From musician to MCC president, a look at Dr. Dale Nesbary’s remarkable career

For Dr. Dale Nesbary, 10th president of Muskegon Community College (MCC), the idea of becoming a college president did not come into play until about nine years before he was appointed to the role that he began in June 2009.

As a matter of fact, Nesbary, who grew up in the small town of Twin Lake, was a trombonist landing paid gigs as a student of Reeths Puffer High School. He would go on to major in music at Michigan State University, eventually switching to political science and anthropology.

Already playing with big-name acts such as Nancy Wilson, The Temptations, George Benson, and Chuck Mangione, Nesbary felt that, since he was already earning a living as a musician, he would take a different route in his education.

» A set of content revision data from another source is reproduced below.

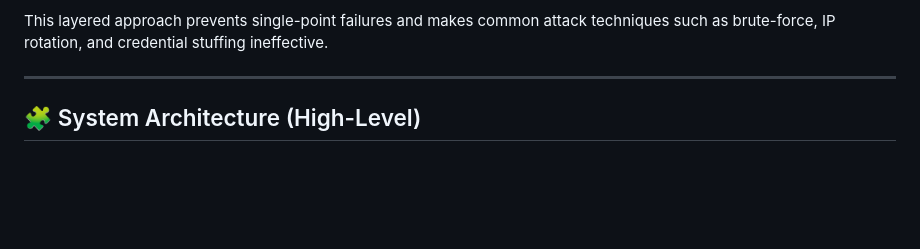
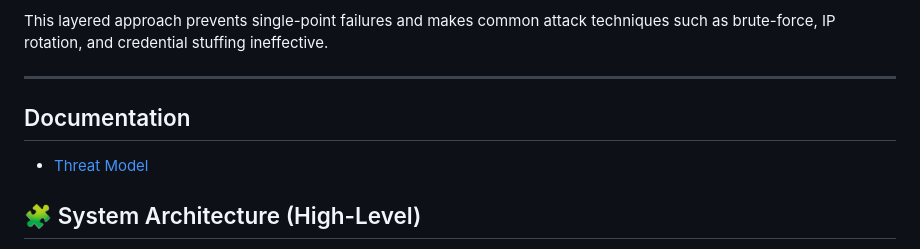
Before and after one commit to 25-THEBEaST-25/secure-auth-monitor, a Markdown page: README.md, the part around the change. Rendered like a GitHub page; blank space fills up the shorter version.

Commit message:
Link threat model documentation from README

```diff
--- a/README.md
+++ b/README.md
@@ -74,6 +74,10 @@ attack techniques such as brute-force, IP rotation, and credential
 stuffing ineffective.
 
  ---
+
+ ## Documentation
+- [Threat Model](docs/THREAT_MODEL.md)
+
  ## 🧩 System Architecture (High-Level)
 
 [ Client / Attacker ]
```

Majoring in a more stable field of study such as political science, he developed a more intellectual perspective, which helped him as he stepped into several professional roles.

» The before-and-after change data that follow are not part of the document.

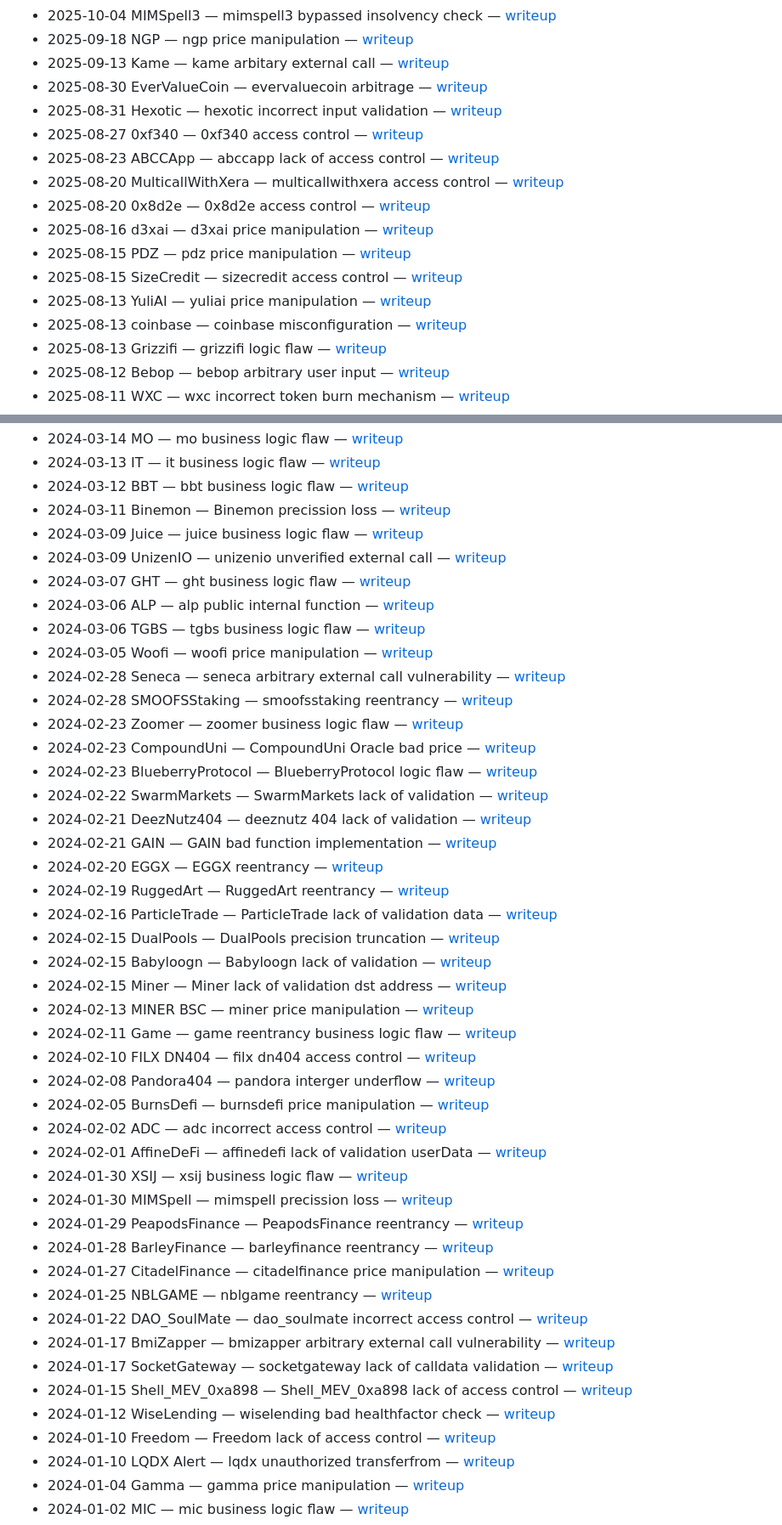
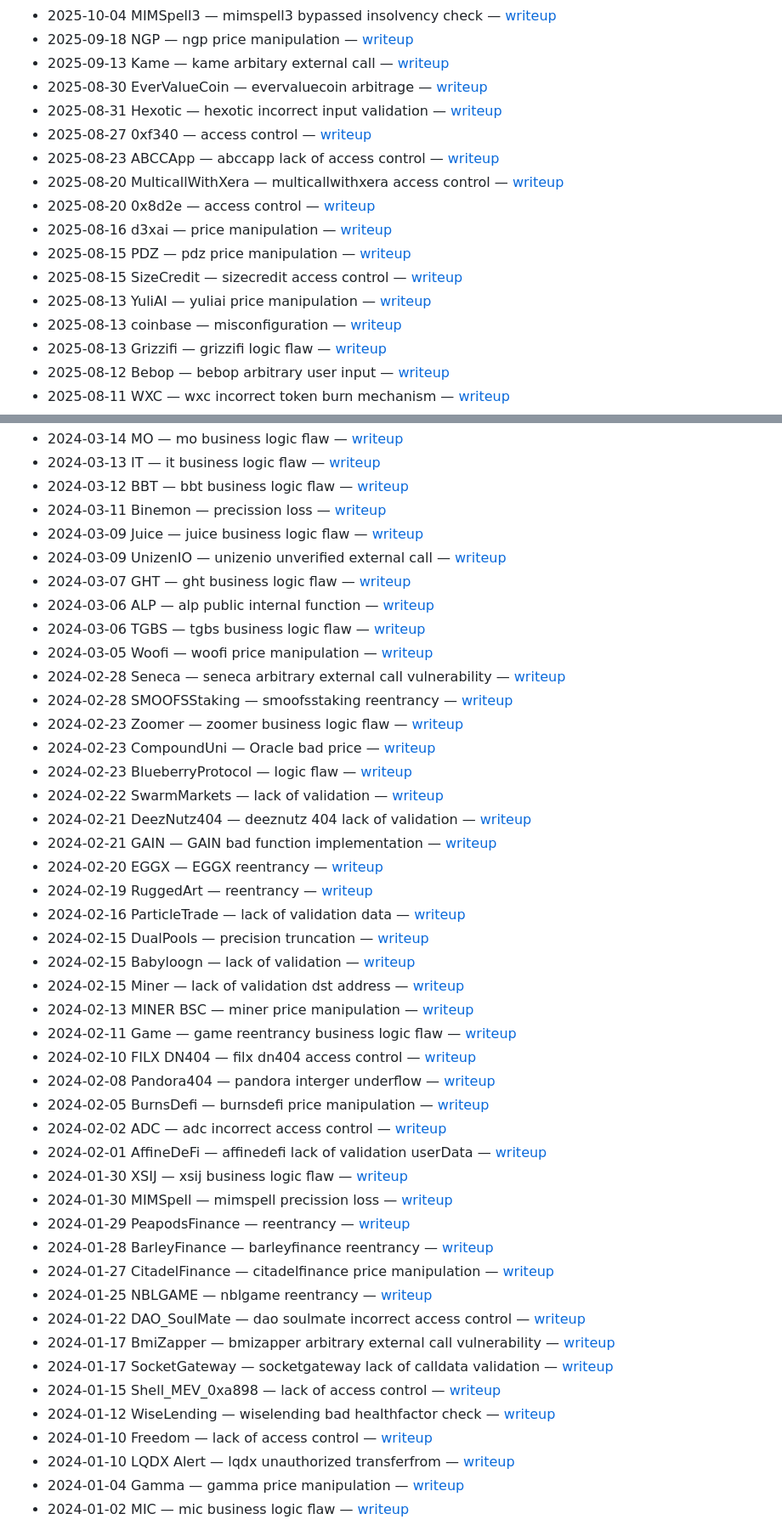
Before and after one commit to s0sta/DeFi-Hacks-Reproduce, a Markdown page: hack-links-catalogue.md, 2 parts joined by grey strips. Shown at 85% size. Drawn GitHub-style.

```diff
--- a/hack-links-catalogue.md
+++ b/hack-links-catalogue.md
@@ -64,15 +64,15 @@ source table show the writeup link only. Order within each year mirrors the sour
 - 2025-09-13 Kame — kame arbitary external call — [writeup](https://github.com/SunWeb3Sec/DeFiHackLabs/blob/main/past/2025/README.md#20250913-kame---arbitary-external-call)
 - 2025-08-30 EverValueCoin — evervaluecoin arbitrage — [writeup](https://github.com/SunWeb3Sec/DeFiHackLabs/blob/main/past/2025/README.md#20250830-evervaluecoin---arbitrage)
 - 2025-08-31 Hexotic — hexotic incorrect input validation — [writeup](https://github.com/SunWeb3Sec/DeFiHackLabs/blob/main/past/2025/README.md#20250831-hexotic---incorrect-input-validation)
-- 2025-08-27 0xf340 — 0xf340 access control — [writeup](https://github.com/SunWeb3Sec/DeFiHackLabs/blob/main/past/2025/README.md#20250827-0xf340---access-control)
+- 2025-08-27 0xf340 — access control — [writeup](https://github.com/SunWeb3Sec/DeFiHackLabs/blob/main/past/2025/README.md#20250827-0xf340---access-control)
 - 2025-08-23 ABCCApp — abccapp lack of access control — [writeup](https://github.com/SunWeb3Sec/DeFiHackLabs/blob/main/past/2025/README.md#20250823-abccapp---lack-of-access-control)
 - 2025-08-20 MulticallWithXera — multicallwithxera access control — [writeup](https://github.com/SunWeb3Sec/DeFiHackLabs/blob/main/past/2025/README.md#20250820-multicallwithxera---access-control)
-- 2025-08-20 0x8d2e — 0x8d2e access control — [writeup](https://github.com/SunWeb3Sec/DeFiHackLabs/blob/main/past/2025/README.md#20250820-0x8d2e---access-control)
-- 2025-08-16 d3xai — d3xai price manipulation — [writeup](https://github.com/SunWeb3Sec/DeFiHackLabs/blob/main/past/2025/README.md#20250816-d3xai---price-manipulation)
+- 2025-08-20 0x8d2e — access control — [writeup](https://github.com/SunWeb3Sec/DeFiHackLabs/blob/main/past/2025/README.md#20250820-0x8d2e---access-control)
+- 2025-08-16 d3xai — price manipulation — [writeup](https://github.com/SunWeb3Sec/DeFiHackLabs/blob/main/past/2025/README.md#20250816-d3xai---price-manipulation)
 - 2025-08-15 PDZ — pdz price manipulation — [writeup](https://github.com/SunWeb3Sec/DeFiHackLabs/blob/main/past/2025/README.md#20250815-pdz---price-manipulation)
 - 2025-08-15 SizeCredit — sizecredit access control — [writeup](https://github.com/SunWeb3Sec/DeFiHackLabs/blob/main/past/2025/README.md#20250815-sizecredit---access-control)
 - 2025-08-13 YuliAI — yuliai price manipulation — [writeup](https://github.com/SunWeb3Sec/DeFiHackLabs/blob/main/past/2025/README.md#20250813-yuliai---price-manipulation)
-- 2025-08-13 coinbase — coinbase misconfiguration — [writeup](https://github.com/SunWeb3Sec/DeFiHackLabs/blob/main/past/2025/README.md#20250813-coinbase---misconfiguration)
+- 2025-08-13 coinbase — misconfiguration — [writeup](https://github.com/SunWeb3Sec/DeFiHackLabs/blob/main/past/2025/README.md#20250813-coinbase---misconfiguration)
 - 2025-08-13 Grizzifi — grizzifi logic flaw — [writeup](https://github.com/SunWeb3Sec/DeFiHackLabs/blob/main/past/2025/README.md#20250813-grizzifi---logic-flaw)
 - 2025-08-12 Bebop — bebop arbitrary user input — [writeup](https://github.com/SunWeb3Sec/DeFiHackLabs/blob/main/past/2025/README.md#20250812-bebop---arbitrary-user-input)
 - 2025-08-11 WXC — wxc incorrect token burn mechanism — [writeup](https://github.com/SunWeb3Sec/DeFiHackLabs/blob/main/past/2025/README.md#20250811-wxc---incorrect-token-burn-mechanism)
@@ -295,7 +295,7 @@ source table show the writeup link only. Order within each year mirrors the sour
 - 2024-03-14 MO — mo business logic flaw — [writeup](https://github.com/SunWeb3Sec/DeFiHackLabs/blob/main/past/2024/README.md#20240314-mo---business-logic-flaw)
 - 2024-03-13 IT — it business logic flaw — [writeup](https://github.com/SunWeb3Sec/DeFiHackLabs/blob/main/past/2024/README.md#20240313-it---business-logic-flaw)
 - 2024-03-12 BBT — bbt business logic flaw — [writeup](https://github.com/SunWeb3Sec/DeFiHackLabs/blob/main/past/2024/README.md#20240312-bbt---business-logic-flaw)
-- 2024-03-11 Binemon — Binemon precission loss — [writeup](https://github.com/SunWeb3Sec/DeFiHackLabs/blob/main/past/2024/README.md#20240311-Binemon---precission-loss)
+- 2024-03-11 Binemon — precission loss — [writeup](https://github.com/SunWeb3Sec/DeFiHackLabs/blob/main/past/2024/README.md#20240311-Binemon---precission-loss)
 - 2024-03-09 Juice — juice business logic flaw — [writeup](https://github.com/SunWeb3Sec/DeFiHackLabs/blob/main/past/2024/README.md#20240309-juice---business-logic-flaw)
 - 2024-03-09 UnizenIO — unizenio unverified external call — [writeup](https://github.com/SunWeb3Sec/DeFiHackLabs/blob/main/past/2024/README.md#20240309-unizenio---unverified-external-call)
 - 2024-03-07 GHT — ght business logic flaw — [writeup](https://github.com/SunWeb3Sec/DeFiHackLabs/blob/main/past/2024/README.md#20240307-ght---business-logic-flaw)
@@ -305,17 +305,17 @@ source table show the writeup link only. Order within each year mirrors the sour
 - 2024-02-28 Seneca — seneca arbitrary external call vulnerability — [writeup](https://github.com/SunWeb3Sec/DeFiHackLabs/blob/main/past/2024/README.md#20240228-seneca---arbitrary-external-call-vulnerability)
 - 2024-02-28 SMOOFSStaking — smoofsstaking reentrancy — [writeup](https://github.com/SunWeb3Sec/DeFiHackLabs/blob/main/past/2024/README.md#20240228-smoofsstaking---reentrancy)
 - 2024-02-23 Zoomer — zoomer business logic flaw — [writeup](https://github.com/SunWeb3Sec/DeFiHackLabs/blob/main/past/2024/README.md#20240223-zoomer---business-logic-flaw)
-- 2024-02-23 CompoundUni — CompoundUni Oracle bad price — [writeup](https://github.com/SunWeb3Sec/DeFiHackLabs/blob/main/past/2024/README.md#20240223-CompoundUni---Oracle-bad-price)
-- 2024-02-23 BlueberryProtocol — BlueberryProtocol logic flaw — [writeup](https://github.com/SunWeb3Sec/DeFiHackLabs/blob/main/past/2024/README.md#20240223-BlueberryProtocol---logic-flaw)
-- 2024-02-22 SwarmMarkets — SwarmMarkets lack of validation — [writeup](https://github.com/SunWeb3Sec/DeFiHackLabs/blob/main/past/2024/README.md#20240222-SwarmMarkets---lack-of-validation)
+- 2024-02-23 CompoundUni — Oracle bad price — [writeup](https://github.com/SunWeb3Sec/DeFiHackLabs/blob/main/past/2024/README.md#20240223-CompoundUni---Oracle-bad-price)
+- 2024-02-23 BlueberryProtocol — logic flaw — [writeup](https://github.com/SunWeb3Sec/DeFiHackLabs/blob/main/past/2024/README.md#20240223-BlueberryProtocol---logic-flaw)
+- 2024-02-22 SwarmMarkets — lack of validation — [writeup](https://github.com/SunWeb3Sec/DeFiHackLabs/blob/main/past/2024/README.md#20240222-SwarmMarkets---lack-of-validation)
 - 2024-02-21 DeezNutz404 — deeznutz 404 lack of validation — [writeup](https://github.com/SunWeb3Sec/DeFiHackLabs/blob/main/past/2024/README.md#20240221-deeznutz-404---lack-of-validation)
 - 2024-02-21 GAIN — GAIN bad function implementation — [writeup](https://github.com/SunWeb3Sec/DeFiHackLabs/blob/main/past/2024/README.md#20240221-GAIN---bad-function-implementation)
 - 2024-02-20 EGGX — EGGX reentrancy — [writeup](https://github.com/SunWeb3Sec/DeFiHackLabs/blob/main/past/2024/README.md#20240220-EGGX---reentrancy)
-- 2024-02-19 RuggedArt — RuggedArt reentrancy — [writeup](https://github.com/SunWeb3Sec/DeFiHackLabs/blob/main/past/2024/README.md#20240219-RuggedArt---reentrancy)
-- 2024-02-16 ParticleTrade — ParticleTrade lack of validation data — [writeup](https://github.com/SunWeb3Sec/DeFiHackLabs/blob/main/past/2024/README.md#20240216-ParticleTrade---lack-of-validation-data)
-- 2024-02-15 DualPools — DualPools precision truncation — [writeup](https://github.com/SunWeb3Sec/DeFiHackLabs/blob/main/past/2024/README.md#20240215-DualPools---precision-truncation)
-- 2024-02-15 Babyloogn — Babyloogn lack of validation — [writeup](https://github.com/SunWeb3Sec/DeFiHackLabs/blob/main/past/2024/README.md#20240215-Babyloogn---lack-of-validation)
-- 2024-02-15 Miner — Miner lack of validation dst address — [writeup](https://github.com/SunWeb3Sec/DeFiHackLabs/blob/main/past/2024/README.md#20240215-Miner---lack-of-validation-dst-address)
+- 2024-02-19 RuggedArt — reentrancy — [writeup](https://github.com/SunWeb3Sec/DeFiHackLabs/blob/main/past/2024/README.md#20240219-RuggedArt---reentrancy)
+- 2024-02-16 ParticleTrade — lack of validation data — [writeup](https://github.com/SunWeb3Sec/DeFiHackLabs/blob/main/past/2024/README.md#20240216-ParticleTrade---lack-of-validation-data)
+- 2024-02-15 DualPools — precision truncation — [writeup](https://github.com/SunWeb3Sec/DeFiHackLabs/blob/main/past/2024/README.md#20240215-DualPools---precision-truncation)
+- 2024-02-15 Babyloogn — lack of validation — [writeup](https://github.com/SunWeb3Sec/DeFiHackLabs/blob/main/past/2024/README.md#20240215-Babyloogn---lack-of-validation)
+- 2024-02-15 Miner — lack of validation dst address — [writeup](https://github.com/SunWeb3Sec/DeFiHackLabs/blob/main/past/2024/README.md#20240215-Miner---lack-of-validation-dst-address)
 - 2024-02-13 MINER BSC — miner price manipulation — [writeup](https://github.com/SunWeb3Sec/DeFiHackLabs/blob/main/past/2024/README.md#20240213-miner---price-manipulation)
 - 2024-02-11 Game — game reentrancy business logic flaw — [writeup](https://github.com/SunWeb3Sec/DeFiHackLabs/blob/main/past/2024/README.md#20240211-game---reentrancy--business-logic-flaw)
 - 2024-02-10 FILX DN404 — filx dn404 access control — [writeup](https://github.com/SunWeb3Sec/DeFiHackLabs/blob/main/past/2024/README.md#20240210-filx-dn404---access-control)
@@ -325,16 +325,16 @@ source table show the writeup link only. Order within each year mirrors the sour
 - 2024-02-01 AffineDeFi — affinedefi lack of validation userData — [writeup](https://github.com/SunWeb3Sec/DeFiHackLabs/blob/main/past/2024/README.md#20240201-affinedefi---lack-of-validation-userData)
 - 2024-01-30 XSIJ — xsij business logic flaw — [writeup](https://github.com/SunWeb3Sec/DeFiHackLabs/blob/main/past/2024/README.md#20240130-xsij---business-logic-flaw)
 - 2024-01-30 MIMSpell — mimspell precission loss — [writeup](https://github.com/SunWeb3Sec/DeFiHackLabs/blob/main/past/2024/README.md#20240130-mimspell---precission-loss)
-- 2024-01-29 PeapodsFinance — PeapodsFinance reentrancy — [writeup](https://github.com/SunWeb3Sec/DeFiHackLabs/blob/main/past/2024/README.md#20240128-PeapodsFinance---reentrancy)
+- 2024-01-29 PeapodsFinance — reentrancy — [writeup](https://github.com/SunWeb3Sec/DeFiHackLabs/blob/main/past/2024/README.md#20240128-PeapodsFinance---reentrancy)
 - 2024-01-28 BarleyFinance — barleyfinance reentrancy — [writeup](https://github.com/SunWeb3Sec/DeFiHackLabs/blob/main/past/2024/README.md#20240128-barleyfinance---reentrancy)
 - 2024-01-27 CitadelFinance — citadelfinance price manipulation — [writeup](https://github.com/SunWeb3Sec/DeFiHackLabs/blob/main/past/2024/README.md#20240127-citadelfinance---price-manipulation)
 - 2024-01-25 NBLGAME — nblgame reentrancy — [writeup](https://github.com/SunWeb3Sec/DeFiHackLabs/blob/main/past/2024/README.md#20240125-nblgame---reentrancy)
-- 2024-01-22 DAO_SoulMate — dao_soulmate incorrect access control — [writeup](https://github.com/SunWeb3Sec/DeFiHackLabs/blob/main/past/2024/README.md#20240122-dao_soulmate---incorrect-access-control)
+- 2024-01-22 DAO_SoulMate — dao soulmate incorrect access control — [writeup](https://github.com/SunWeb3Sec/DeFiHackLabs/blob/main/past/2024/README.md#20240122-dao_soulmate---incorrect-access-control)
 - 2024-01-17 BmiZapper — bmizapper arbitrary external call vulnerability — [writeup](https://github.com/SunWeb3Sec/DeFiHackLabs/blob/main/past/2024/README.md#20240117-bmizapper---arbitrary-external-call-vulnerability)
 - 2024-01-17 SocketGateway — socketgateway lack of calldata validation — [writeup](https://github.com/SunWeb3Sec/DeFiHackLabs/blob/main/past/2024/README.md#20240112-socketgateway---lack-of-calldata-validation)
-- 2024-01-15 Shell_MEV_0xa898 — Shell_MEV_0xa898 lack of access control — [writeup](https://github.com/SunWeb3Sec/DeFiHackLabs/blob/main/past/2024/README.md#20240115-Shell_MEV_0xa898---lack-of-access-control)
+- 2024-01-15 Shell_MEV_0xa898 — lack of access control — [writeup](https://github.com/SunWeb3Sec/DeFiHackLabs/blob/main/past/2024/README.md#20240115-Shell_MEV_0xa898---lack-of-access-control)
 - 2024-01-12 WiseLending — wiselending bad healthfactor check — [writeup](https://github.com/SunWeb3Sec/DeFiHackLabs/blob/main/past/2024/README.md#20240112-wiselending---bad-healthfactor-check)
-- 2024-01-10 Freedom — Freedom lack of access control — [writeup](https://github.com/SunWeb3Sec/DeFiHackLabs/blob/main/past/2024/README.md#20240110-Freedom---lack-of-access-control)
+- 2024-01-10 Freedom — lack of access control — [writeup](https://github.com/SunWeb3Sec/DeFiHackLabs/blob/main/past/2024/README.md#20240110-Freedom---lack-of-access-control)
 - 2024-01-10 LQDX Alert — lqdx unauthorized transferfrom — [writeup](https://github.com/SunWeb3Sec/DeFiHackLabs/blob/main/past/2024/README.md#20240110-lqdx---unauthorized-transferfrom)
 - 2024-01-04 Gamma — gamma price manipulation — [writeup](https://github.com/SunWeb3Sec/DeFiHackLabs/blob/main/past/2024/README.md#20240104-gamma---price-manipulation)
 - 2024-01-02 MIC — mic business logic flaw — [writeup](https://github.com/SunWeb3Sec/DeFiHackLabs/blob/main/past/2024/README.md#20240102-mic---business-logic-flaw)
```
Also changed, not shown: other parts of hack-links-catalogue.md (+101 -101 lines).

Looking back over his career, Nesbary has worked with elected officials, in finance and budgeting, and served as a research director with the Boston Police Department. He excelled in academic affairs at the university level, taught as a tenured associate professor, and led administration at the community college level.

Approaching retirement

As he approaches retirement in June — exactly 13 years after beginning his leadership journey with MCC — Nesbary is ready to take a break from overseeing people and budgets after 36 years of success in these areas.

“In terms of leadership, I have managed a budget and led people every year since 1986,” Nesbary explains, pointing out that he worked his way up the chain to get to where he is, although this was not always his dream. 

Dr. Nesbary with the West Michigan Concert Winds trombone section during a 2016 performance at Carnegie Hall.

His family moved to Muskegon county in 1951, four years before he was born. At that time, his African American family could not buy a house in Muskegon due to redlining, which is how he ended up in Twin Lake, where the Nesbarys purchased 56 acres of property.

Nesbary has followed in his father’s footsteps in accomplishing what some may look at as the impossible. His “impossible” feat was becoming the first African American president of MCC. 

“Every day, there is a first,” he says of this accomplishment. “I personally wanted to be defined as the person who put a hard stop to people who look like me being treated poorly because of what someone thinks.”

Changing perceptions

Witnessing the defeatists’ attitudes and negativity about the college as he was taking on the president role, Nesbary had two main goals: Changing the perception that MCC wasn’t a good college and ensuring MCC was not overlooked for grant opportunities and funding to expand and grow. 

Nesbary points out that in an effort to make MCC stand on its own, two things were imperative: refusing to copy what other institutions were doing and implementing student engagement initiatives. Also, with advice and support from some impactful relationships that developed as he began his journey with MCC, Nesbary was able to advocate and gain access to grants (more than $21 million) to improve infrastructure and make long-overdue updates to equipment at the college.

Once these improvements and changes began to take place and be noticed, the naysayers, the ones who were previously doubtful about the future of MCC, were ready to become friends and supporters of the college. Also at that time, outside states and studies started ranking MCC as the best school in the state of Michigan.

In retirement, besides “sitting on the back porch watching the sunset,” Nesbary, who is married with two adult children, is looking forward to not running any offices or taking on any leadership roles. Instead, taking on a consultant role to work with others is a strong possibility for him as he leaves his MCC post.

Nesbary says he has always tried to surround or associate himself with like-minded people who have the same positive attitude and believe in their abilities to accomplish their goals, and he feels that this community, overall, has been supportive in displaying that positivity. As he moves forward in this next chapter of his life, Nesbary will continue to be an example to those who need to witness success.

Read more articles by Shanika P. Carter.